Tensions of Aspiration …
“… arise as an organization mobilizes around a dream or vision for the future.”
Healthy organizations and leaders dream and make plans to change, to thrive, and to grow.
We just don’t always agree within the key groups or individuals about the details of when, where, what, who, how, and why.
This type of tension often goes hand-in-hand with tension arising from tradition and relationships. When we look toward the future, we are implicitly and often also explicitly questioning the past, our heritage, our tradition.
Change is difficult enough when everyone is in agreement and working within an environment of trust. Change is almost impossible when that trust is not present between individuals.
Tensions of Identity …
“ … issues surrounding their (leaders) values, integrity, and authenticity.”
Snyder devotes the most time to this tension point and rightfully so. Here is where things become intensely personal and move from the organizational to the individual.
When we struggle with tradition, we are engaging the past.
When we struggle with relationships, we are engaging (or not) with other people.
When we struggle with aspirations, we are engaging with the group dreams and hope.
When we struggle with identity, we are engaging with ourselves, in our deepest and sometimes most difficult to know places.
Snyder talks about three general resolutions to this tension: through the leader developing a new understanding of the situation, through a shift in the leaders’ identity, and finally with the leader deciding the situation is “no longer tenable”. Each resolution has some validity and we are charged with determining which is the best resolution for a specific situation.
“Resolving tensions of identity is central to navigating through struggle …”
… and so saying, Snyder devotes much of his book to helping us understand and prepare to do exactly this.
In Closing …
I hope this piques your interest in Leadership and the Art of Struggle as a valuable resource for your leadership journey.
As with anything, knowing specifically what we are experiencing allows us to better understand why we are experiencing that specific tension.
In turn, this leads us to more targeted and more effective responses to reduce or even eliminate that tension, as we move through the struggle.
Steven Snyder is performing a valuable service by drawing our attention to these distinct sources of tension. We have experienced them all, I would bet, but Snyder gives us a useful framework within which to deal with the tensions of our work.
Using a fascinating story about a young man who experienced all of these tensions as he tried to lead a national theater organization, Snyder also provides us with some valuable guidance on how to successfully navigate each point … but you really need to read the book to learn that part.
Listing and analyzing my tension points in the Heartland ….
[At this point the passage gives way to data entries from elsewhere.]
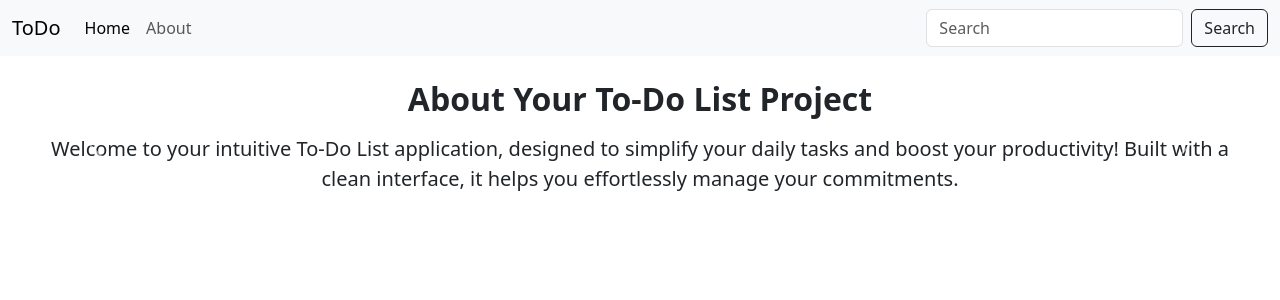
After one commit to abdullah-dev07/To-Do-List---Flask, a Flask app: page /about in a window 1280 px wide. The commit adds this page. Shown: the top 300 px of the page. Run offline with Flask 3, Linux system fonts and the light colour scheme.

Commit message:
Added About page

```diff
--- a/app.py
+++ b/app.py
@@ -33,6 +33,11 @@ def hello_world():
 def products():
     return "these are the products!"
 
+
+@app.route('/about')
+def about():
+    return render_template('about.html')
+
 @app.route('/update/<int:sno>', methods=['POST','GET'])
 def update(sno):
     if request.method=='POST':
--- /dev/null
+++ b/templates/about.html
@@ -0,0 +1,57 @@
+{% extends 'base.html' %}
+{% block title %}
+    About
+{% endblock title %}
+{% block body %}
+
+<div id="carouselExample" class="carousel slide" data-bs-ride="carousel">
+  <div class="carousel-inner">
+
+    <div class="carousel-item active">
+      <div class="d-block w-100 p-4 text-center">
+        <h2 class="display-8 fw-bold mb-3">About Your To-Do List Project</h2>
+        <p class="lead">Welcome to your intuitive To-Do List application, designed to simplify your daily tasks and boost your productivity! Built with a clean interface, it helps you effortlessly manage your commitments.</p>
+      </div>
+    </div>
+
+    <div class="carousel-item">
+      <div class="d-block w-100 p-4 text-center">
+        <h3 class="display-6 fw-bold mb-3">Effortless Task Creation</h3>
+        <p class="lead">Got a new idea or an urgent task? Simply type your item into the input field and hit "Add." Your new task instantly appears on your list, ready for action. Keeping track has never been easier!</p>
+      </div>
+    </div>
+
+    <div class="carousel-item">
+      <div class="d-block w-100 p-4 text-center">
+        <h3 class="display-6 fw-bold mb-3">Clear Your List with Ease</h3>
+        <p class="lead">Task accomplished? Fantastic! Click the "Delete" button next to any completed item to remove it from your list. Enjoy the satisfaction of a decluttered view and focus on what's next.</p>
+      </div>
+    </div>
+
+    <div class="carousel-item">
+      <div class="d-block w-100 p-4 text-center">
+        <h3 class="display-6 fw-bold mb-3">Flexible Task Management</h3>
+        <p class="lead">Plans change, and so can your tasks. Need to adjust a deadline or refine a description? Click "Edit" on any item, make your changes, and save. Your list stays dynamic and always reflects your current priorities.</p>
+      </div>
+    </div>
+
+    <div class="carousel-item">
+        <div class="d-block w-100 p-4 text-center">
+            <h3 class="display-6 fw-bold mb-3">Designed for Clarity</h3>
+            <p class="lead">Our minimalist design keeps distractions at bay. Focus solely on your tasks without unnecessary clutter, ensuring a smooth and efficient experience every time you open the app.</p>
+        </div>
+    </div>
+
+  </div>
+
+  <button class="carousel-control-prev" type="button" data-bs-target="#carouselExample" data-bs-slide="prev" >
+    <span class="carousel-control-prev-icon" aria-hidden="true"></span>
+    <span class="visually-hidden">Previous</span>
+  </button>
+  <button class="carousel-control-next" type="button" data-bs-target="#carouselExample" data-bs-slide="next">
+    <span class="carousel-control-next-icon" aria-hidden="true"></span>
+    <span class="visually-hidden">Next</span>
+  </button>
+</div>
+
+{% endblock body %}
--- a/templates/base.html
+++ b/templates/base.html
@@ -32,27 +32,10 @@
             <div class="collapse navbar-collapse" id="navbarSupportedContent">
                 <ul class="navbar-nav me-auto mb-2 mb-lg-0">
                     <li class="nav-item">
-                        <a class="nav-link active" aria-current="page" href="#">Home</a>
+                        <a class="nav-link active" aria-current="page" href="/">Home</a>
                     </li>
                     <li class="nav-item">
-                        <a class="nav-link" href="#">Link</a>
-                    </li>
-                    <li class="nav-item dropdown">
-                        <a class="nav-link dropdown-toggle" href="#" role="button" data-bs-toggle="dropdown"
-                            aria-expanded="false">
-                            Dropdown
-                        </a>
-                        <ul class="dropdown-menu">
-                            <li><a class="dropdown-item" href="#">Action</a></li>
-                            <li><a class="dropdown-item" href="#">Another action</a></li>
-                            <li>
-                                <hr class="dropdown-divider">
-                            </li>
-                            <li><a class="dropdown-item" href="#">Something else here</a></li>
-                        </ul>
-                    </li>
-                    <li class="nav-item">
-                        <a class="nav-link disabled" aria-disabled="true">Disabled</a>
+                        <a class="nav-link" href="/about">About</a>
                     </li>
                 </ul>
                 <form class="d-flex" role="search">
```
Disclaimer: As is often the case, I received a copy of Leadership and the Art of Struggle for review prior to its launch during the week of March 11, 2013. I am free to like or dislike the book. I happen to really like this high quality publication. As is often the case, I plan to purchase several copies to share with some folks who need to hear Steven Snyder’s message.
Steven Snyder, Ph.D., is the founder of the Snyder Leadership Group, an organizational consulting firm. An innovator in thought leadership, Snyder has developed the breakthrough concepts introduced in Leadership and the Art of Struggle, based on years of leadership studies, intensive research, and data derived from extensive interviews with real-world executives from major corporations. He currently lives with his family in the Minneapolis area, where he remains actively engaged in philanthropy and community service.
- Leadership and The Art of Struggle … (strategiclearner.wordpress.com)
- A Nice Combination … (strategiclearner.wordpress.com)
- Enemies of Adaptive Energy and An Antidote (martinamcgowan.com)
- Why struggle at work is good for your career (cnn.com)
- Tension is King and Other Rules (bobbimcgowan.wordpress.com)